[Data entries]
┄┄┄┄┄┄

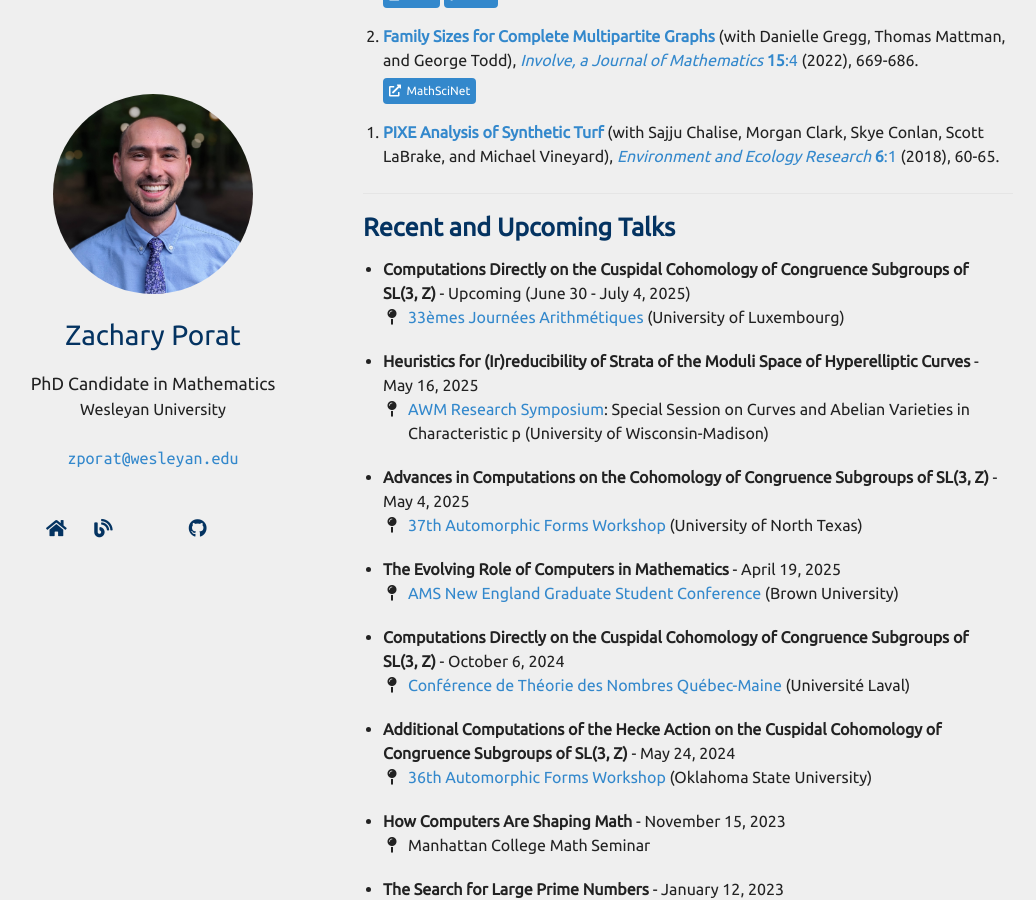
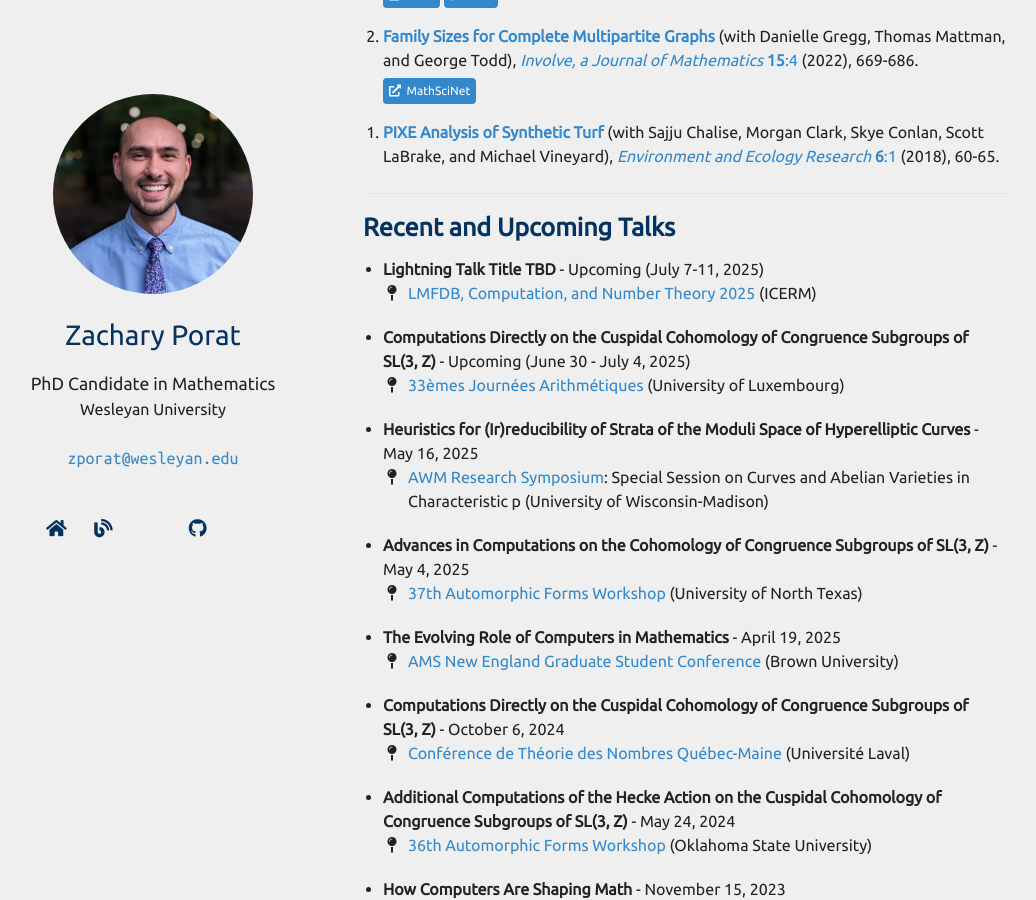
Before and after one commit to zporat/zporat.github.io, a Jekyll site: the page built from index.md, in a window 1280 px wide and 900 px high, scrolled down 597 px. Shown: the whole window, without its empty margins (102-1138 px from the left). Built offline with Jekyll 4.4.1, drawn with Linux system fonts in a browser that asks for light colours; nearby versions of some CDN libraries; a style sheet for code colours, icons or effects is not loaded; our own code applies the rules of GitHub Pages for plain Markdown files.

Commit message:
talks update LuCaNT

```diff
--- a/_data/talks.yml
+++ b/_data/talks.yml
@@ -1,4 +1,10 @@
 upcoming:
+
+  - title: Lightning Talk Title TBD
+    conf: LMFDB, Computation, and Number Theory 2025
+    conf_website: https://icerm.brown.edu/program/topical_workshop/tw-25-lucant
+    location: (ICERM)
+    date: July 7-11, 2025
 
   - title: Computations Directly on the Cuspidal Cohomology of Congruence Subgroups of SL(3,&nbsp;Z)
     conf: 33èmes Journées Arithmétiques
```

┄┄┄┄┄┄

• **EXERCISE AIM**: Provide only the number of lines in the records containing the string "talks".

• **RESPONSE BELOW**: 3